by- 3 May 2016 ( last update : 20 July 2016 )
ServAlp: Dynamics of socio-ecosystems in a changing world
As human impacts on ecosystems increase exponentially and safe boundaries are rapidly exceeded, environmental science increasingly focuses on the coupled dynamics of social and ecological systems. This renewed focus considers not only the internal dynamics of each of the social and ecological subsystems and how they impact each other, but also those specific mechanisms that operate the linkages between the two subsystems. Two interface mechanisms are recognized: decision-making, which determines human intervention on ecosystems, and ecosystem services, which materialize the benefits that humans receive from ecosystems to increase their well-being.
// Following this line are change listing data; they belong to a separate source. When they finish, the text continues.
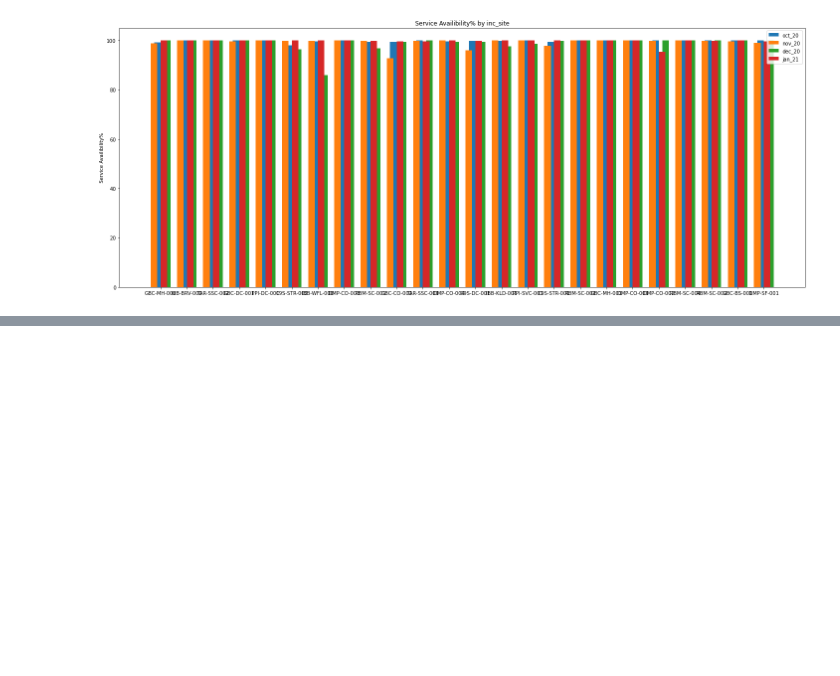
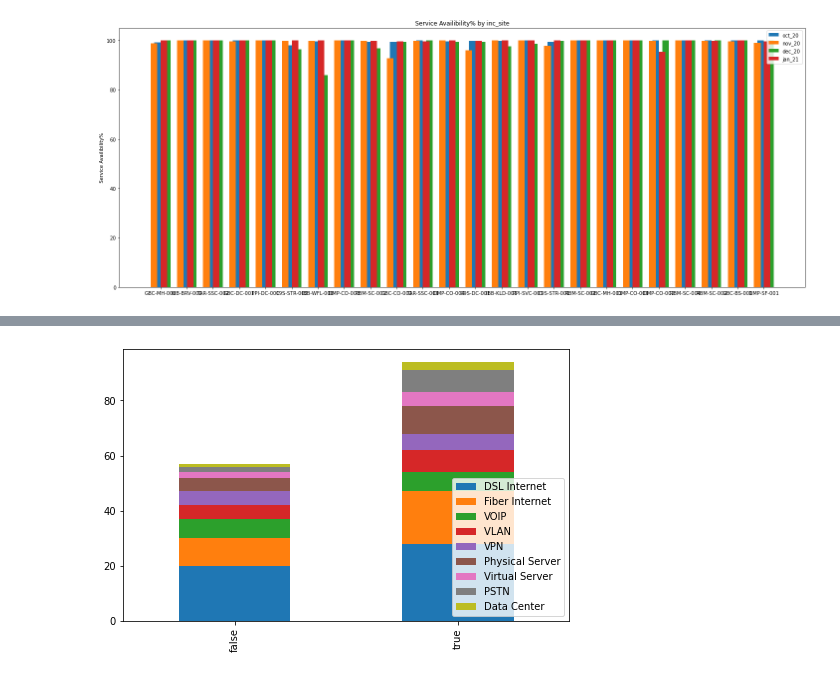
Before and after one commit to anujpatel96/Assesment, a Jupyter notebook: Interview_Preparation_Work_jupy.ipynb, the cells around one changed output, grey strips where cells are left out. Saved outputs shown, nothing was run; the diff lists cells and outputs as text; code cells hidden in the pictures; blank space fills up the shorter version.

```diff
--- a/Interview_Preparation_Work_jupy.ipynb
+++ b/Interview_Preparation_Work_jupy.ipynb
@@ -918,0 +921,10 @@ Average   98.796192       100.0   99.954839   99.915065   99.663396
+# %%
+fact_data["Resolution_in_target_time"] = "Nan"
+for i in range(len(fact_data)):
+    for (j,k) in zip(range(len(Target_data["Severity"])), range(len(Target_data["Target Time To Resolve"]))):
+        if fact_data["inc_severity"][i] == Target_data["Severity"][j]:
+            if fact_data["Resolution Time in hours"][i] > Target_data["Target Time To Resolve"][k]:
+                fact_data["Resolution_in_target_time"][i] = False
+            else:
+                fact_data["Resolution_in_target_time"][i] = True
+fact_data
@@ -918,0 +953,3 @@ Average   98.796192       100.0   99.954839   99.915065   99.663396
+# %%
+df_fact = fact_data[['inc_creation_dt', 'inc_resolution_dt', 'inc_issue_reason', 'inc_closure_reason', 'inc_cust_name', 'inc_product','Month', 'inc_closure_reason_flag',	'Resolution Time in hours',	'Resolution_in_target_time'  ]]
+df_fact
@@ -918,0 +970,13 @@ Average   98.796192       100.0   99.954839   99.915065   99.663396
+# %%
+def bar_chart(feature):
+
+    false = df_fact[df_fact['Resolution_in_target_time']== False][feature].value_counts()
+    true = df_fact[df_fact['Resolution_in_target_time']== True][feature].value_counts()
+    temp = pd.DataFrame([false,true])
+    temp.index = ['false','true']
+    temp.plot(kind='bar',stacked=True, figsize=(8,5))
+
+#for i in df_fact[['inc_product', 'inc_cust_name', 'inc_issue_reason', 'inc_closure_reason', 'inc_closure_reason_flag', 'Month']]:
+bar_chart('inc_product')
+# %% [output]
+[figure, added]
```
Also changed, not shown: parts of 16 cells of this notebook.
Recent nature management and policy development fully embrace this new perspective, with the conservation, management and restoration of ecosystem services becoming explicit targets of biodiversity-related policies (Convention on Biological Diversity 2010, Stratégie Nationale pour la Biodiversité 2011-2020). As a result there is an urgent pressure on fundamental science to deliver the knowledge without which assessments underpinning environmental, agricultural regional planning or development policies run a high risk of compromising biodiversity assets at the expense of short-term returns. In particular, key knowledge is still scarce on: (i) how to best quantify ecosystem service supply by ecosystems depending on their biodiversity and their environmental and land use context; (ii) what are the mechanisms underpinning trade-offs and synergies among multiple ecosystem services; (iii) how such complex interactions are perceived by different social groups, and as a result how they can be taken into account for a novel inter-sectoral governance.
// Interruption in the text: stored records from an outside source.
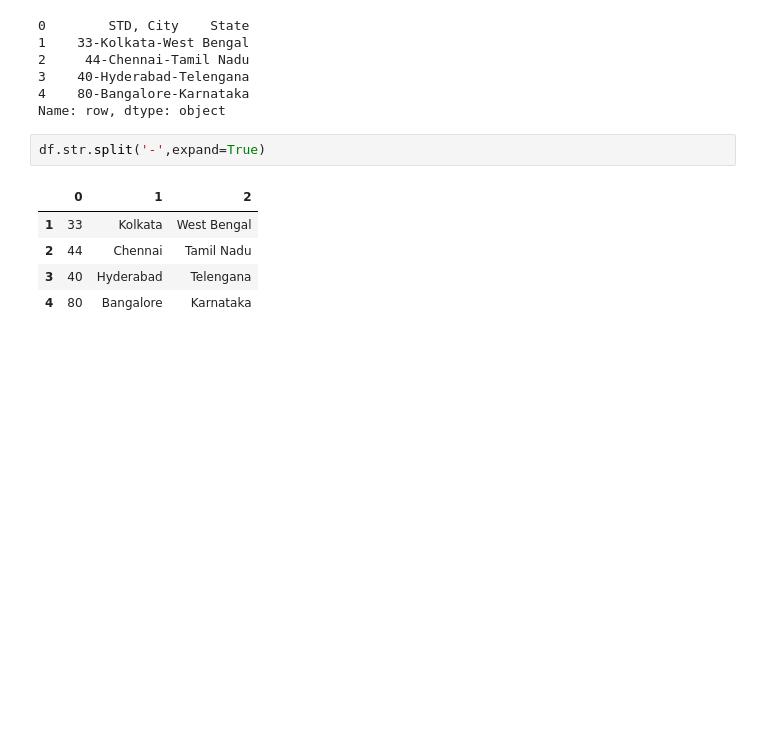
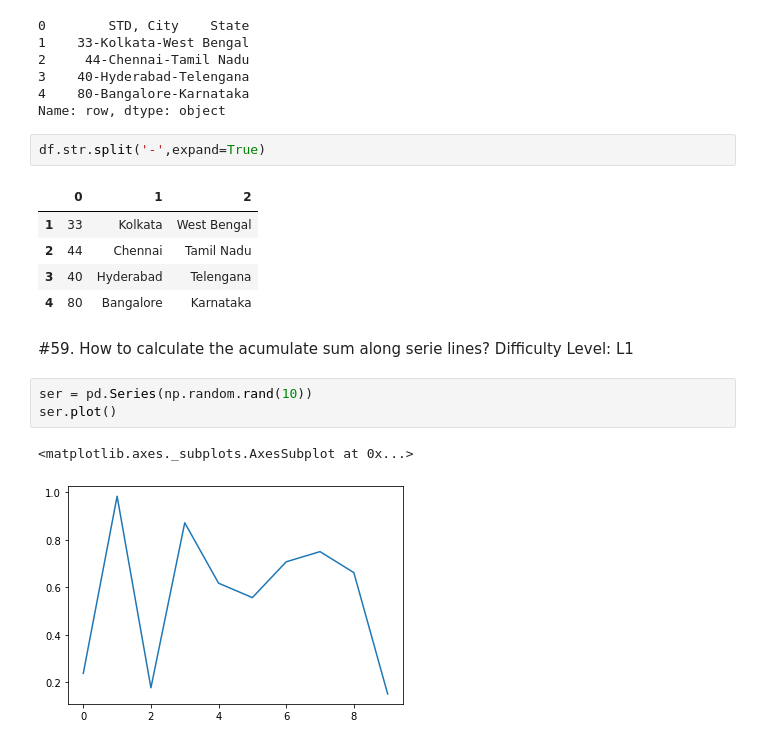
Before and after one commit to alantellecom/ex_pandas, a Jupyter notebook: EX-Pandas_solutions.ipynb, the cells around one changed output. Saved outputs shown, nothing was run; the diff lists cells and outputs as text; blank space fills up the shorter version.

```diff
--- a/EX-Pandas_solutions.ipynb
+++ b/EX-Pandas_solutions.ipynb
@@ -1600,3 +1631,12 @@ df.str.split('-',expand=True)
 | 2 | 44 | Chennai | Tamil Nadu |
 | 3 | 40 | Hyderabad | Telengana |
 | 4 | 80 | Bangalore | Karnataka |
+# %% [markdown]
+#59. How to calculate the acumulate sum along serie lines?
+Difficulty Level: L1
+# %%
+ser = pd.Series(np.random.rand(10))
+ser.plot()
+# %% [output]
+<matplotlib.axes._subplots.AxesSubplot at 0x...>
+[figure, added]
```
Also changed, not shown: parts of 10 cells of this notebook.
Our three main objectives and associated methods are to:
1. Improve the quantification of ecosystem service supply by incorporating state-of-the-art understanding and models on the drivers of biodiversity across trophic levels, and on biodiversity effects on biogeochemistry and other ecosystem functions such as soil stability.
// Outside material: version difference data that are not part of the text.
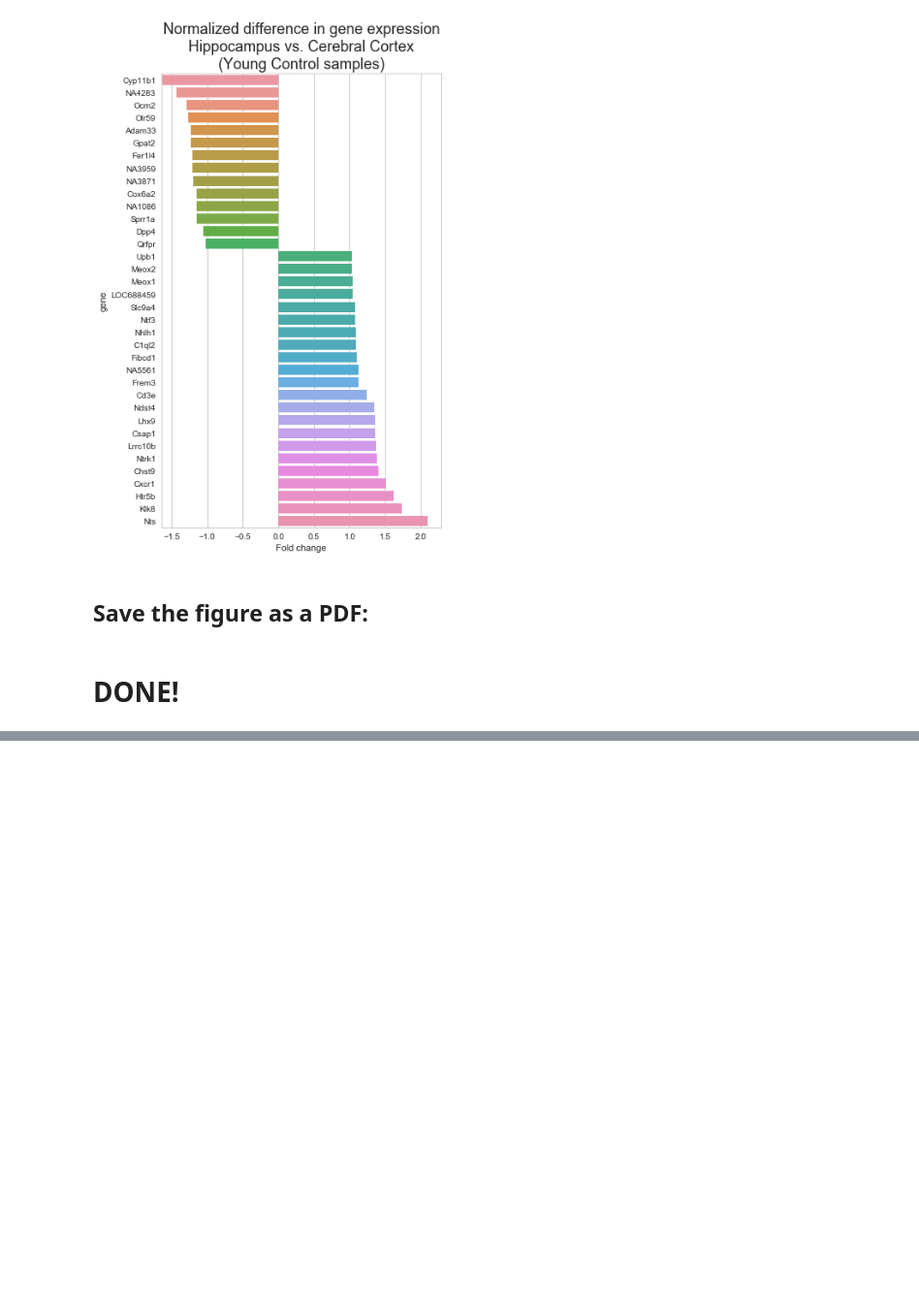
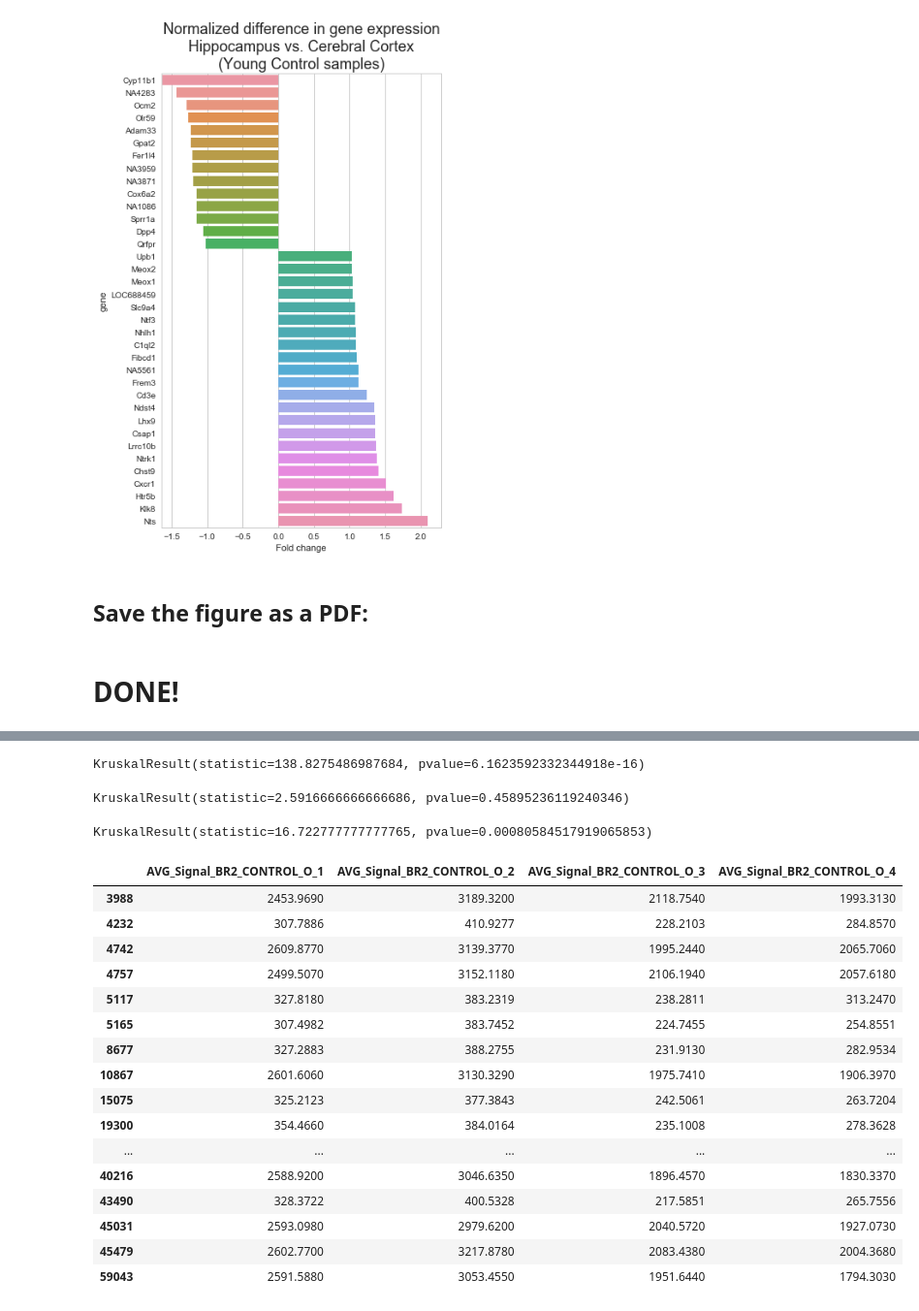
Before and after one commit to colettace/May2017_NIA_Python_Course, a Jupyter notebook: MicroarrayAnalysisUsingPython.ipynb, the cells around one changed output, grey strips where cells are left out. Shown at 97% size. Cells and saved outputs as stored; diff of their text form; code cells hidden in the pictures; blank space fills up the shorter version.

```diff
--- a/MicroarrayAnalysisUsingPython.ipynb
+++ b/MicroarrayAnalysisUsingPython.ipynb
@@ -319,0 +322,2 @@ figure.savefig( "ribbonplot.pdf")
+# %%
+Suv420h1 = df[df.Symbol == 'Suv420h1']
@@ -319,0 +368,4 @@ figure.savefig( "ribbonplot.pdf")
+# %%
+kruskalwallis( *Suv420h1[ Suv420h1.columns[2:]].as_matrix().T)
+# %% [output]
+KruskalResult(statistic=138.8275486987684, pvalue=6.1623592332344918e-16)
@@ -319,0 +375,31 @@ figure.savefig( "ribbonplot.pdf")
+# %%
+kruskalwallis( *Suv420h1[ br2_control_Y_cols ].as_matrix().T)
+# %% [output]
+KruskalResult(statistic=2.5916666666666686, pvalue=0.45895236119240346)
+# %%
+br2_control_O_cols = ['AVG_Signal_BR2_CONTROL_O_1', 'AVG_Signal_BR2_CONTROL_O_2',
+       'AVG_Signal_BR2_CONTROL_O_3', 'AVG_Signal_BR2_CONTROL_O_4']
+# %%
+kruskalwallis( *Suv420h1[ br2_control_O_cols ].as_matrix().T)
+# %% [output]
+KruskalResult(statistic=16.722777777777765, pvalue=0.00080584517919065853)
+# %%
+Suv420h1[ br2_control_O_cols ]
+# %% [output]
+|  | AVG_Signal_BR2_CONTROL_O_1 | AVG_Signal_BR2_CONTROL_O_2 | AVG_Signal_BR2_CONTROL_O_3 | AVG_Signal_BR2_CONTROL_O_4 |
+| 3988 | 2453.9690 | 3189.3200 | 2118.7540 | 1993.3130 |
+| 4232 | 307.7886 | 410.9277 | 228.2103 | 284.8570 |
+| 4742 | 2609.8770 | 3139.3770 | 1995.2440 | 2065.7060 |
+| 4757 | 2499.5070 | 3152.1180 | 2106.1940 | 2057.6180 |
+| 5117 | 327.8180 | 383.2319 | 238.2811 | 313.2470 |
+| 5165 | 307.4982 | 383.7452 | 224.7455 | 254.8551 |
+| 8677 | 327.2883 | 388.2755 | 231.9130 | 282.9534 |
+| 10867 | 2601.6060 | 3130.3290 | 1975.7410 | 1906.3970 |
+| 15075 | 325.2123 | 377.3843 | 242.5061 | 263.7204 |
+| 19300 | 354.4660 | 384.0164 | 235.1008 | 278.3628 |
+| ... | ... | ... | ... | ... |
+| 40216 | 2588.9200 | 3046.6350 | 1896.4570 | 1830.3370 |
+| 43490 | 328.3722 | 400.5328 | 217.5851 | 265.7556 |
+| 45031 | 2593.0980 | 2979.6200 | 2040.5720 | 1927.0730 |
+| 45479 | 2602.7700 | 3217.8780 | 2083.4380 | 2004.3680 |
+| 59043 | 2591.5880 | 3053.4550 | 1951.6440 | 1794.3030 |
```
Also changed, not shown: parts of 6 cells of this notebook, 1 other file.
Methods: new biodiversity models from Themes MacroEco and InterSpe, biogeochemical models (Theme BioGeoChem), landscape ecology, remote sensing.
Keywords: ecosystem service providers, biodiversity-ecosystem functioning, functional biogeography.
2. Produce new, robust knowledge on the mechanisms determining trade-offs and synergies among multiple ecosystem services. We will consider both direct interactions resulting from functional mechanisms such as shared traits or ecological process chains in biogeochemical cycles, and concurrent or cascading effects of climate, land use and social drivers.
Methods: ecological network analysis, path analysis, geostatistics, social valuation.
Keywords: ecosystem service bundle, functional trade-off, causal chains, multifunctionality.
3. Develop integrated scenarios of land use, biodiversity and ecosystem services combining participative scenario building and assessment, with state-of-the-art land-use modelling and ecosystem service models from objective 1. The ambition is for these scenarios to inform policy development and land management planning.
Methods: scenario building, land-use models, agent-based modelling, multi-criteria decision analysis, backcasting, participative research.
Keywords: futures studies, scenarios, conservation, land planning, governance, transdisciplinarity.
Scale: Landscape to continental.
Study sites: Lautaret, French Alps (CIPRA perimeter), Grenoble urban region.
contact: Sandra Lavorel — sandra.lavorel[at]univ-grenoble-alpes.fr